Output every record exactly and leave each picture out.

Records from a collection:
>>>

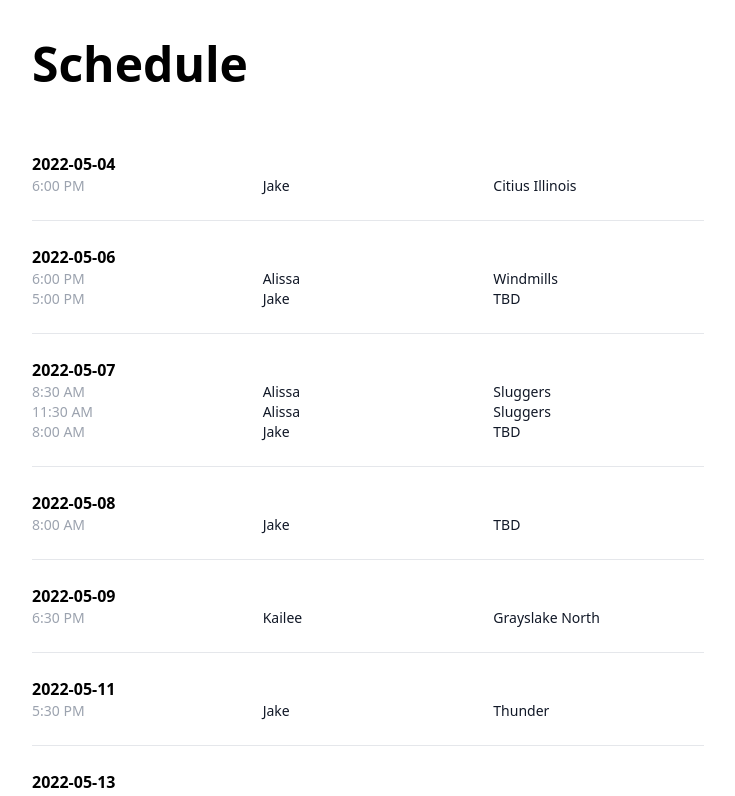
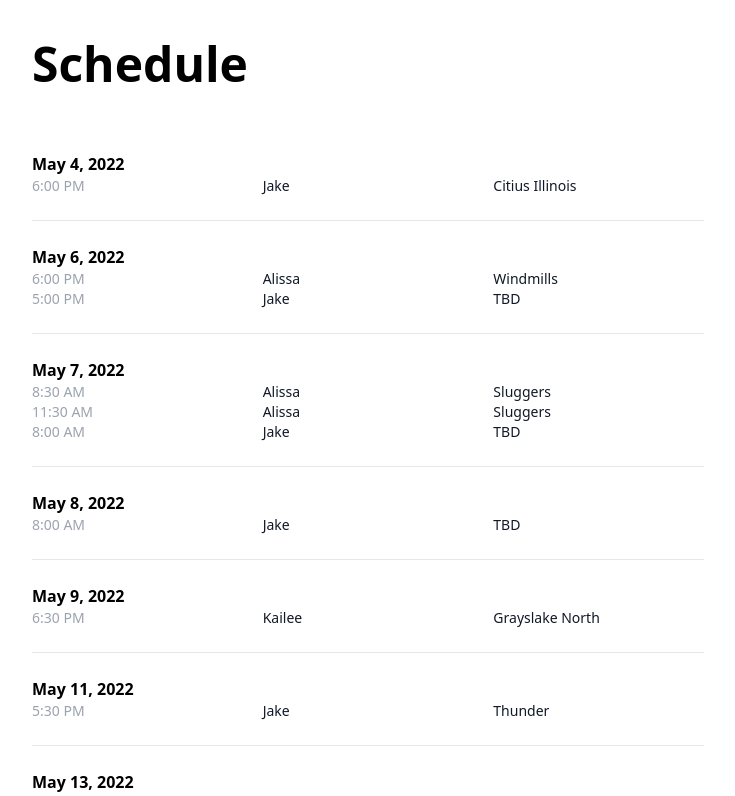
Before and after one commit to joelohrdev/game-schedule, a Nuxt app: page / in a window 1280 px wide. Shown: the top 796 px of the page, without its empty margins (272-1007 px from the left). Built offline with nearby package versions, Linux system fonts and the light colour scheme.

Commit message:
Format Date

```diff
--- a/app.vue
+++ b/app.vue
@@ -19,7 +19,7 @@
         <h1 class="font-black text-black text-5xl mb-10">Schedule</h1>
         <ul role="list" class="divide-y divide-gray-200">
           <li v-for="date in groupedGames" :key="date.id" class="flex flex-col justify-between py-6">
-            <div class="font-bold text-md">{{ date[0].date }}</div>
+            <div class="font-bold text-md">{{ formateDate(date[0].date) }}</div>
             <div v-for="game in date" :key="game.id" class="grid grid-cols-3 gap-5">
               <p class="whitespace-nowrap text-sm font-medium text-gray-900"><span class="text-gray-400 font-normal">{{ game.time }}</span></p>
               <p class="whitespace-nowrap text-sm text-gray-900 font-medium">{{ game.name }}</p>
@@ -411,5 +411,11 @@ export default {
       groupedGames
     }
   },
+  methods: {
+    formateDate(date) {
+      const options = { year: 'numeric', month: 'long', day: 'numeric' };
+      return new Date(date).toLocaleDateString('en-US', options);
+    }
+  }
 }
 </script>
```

<<<

- [Answer for this exercise]
Before and after one commit to joelohrdev/game-schedule, a Nuxt app: page / in a window 1280 px wide. Shown: the top 796 px of the page, without its empty margins (272-1007 px from the left). Built offline with nearby package versions, Linux system fonts and the light colour scheme.

Commit message:
Format Date

```diff
--- a/app.vue
+++ b/app.vue
@@ -19,7 +19,7 @@
         <h1 class="font-black text-black text-5xl mb-10">Schedule</h1>
         <ul role="list" class="divide-y divide-gray-200">
           <li v-for="date in groupedGames" :key="date.id" class="flex flex-col justify-between py-6">
-            <div class="font-bold text-md">{{ date[0].date }}</div>
+            <div class="font-bold text-md">{{ formateDate(date[0].date) }}</div>
             <div v-for="game in date" :key="game.id" class="grid grid-cols-3 gap-5">
               <p class="whitespace-nowrap text-sm font-medium text-gray-900"><span class="text-gray-400 font-normal">{{ game.time }}</span></p>
               <p class="whitespace-nowrap text-sm text-gray-900 font-medium">{{ game.name }}</p>
@@ -411,5 +411,11 @@ export default {
       groupedGames
     }
   },
+  methods: {
+    formateDate(date) {
+      const options = { year: 'numeric', month: 'long', day: 'numeric' };
+      return new Date(date).toLocaleDateString('en-US', options);
+    }
+  }
 }
 </script>
```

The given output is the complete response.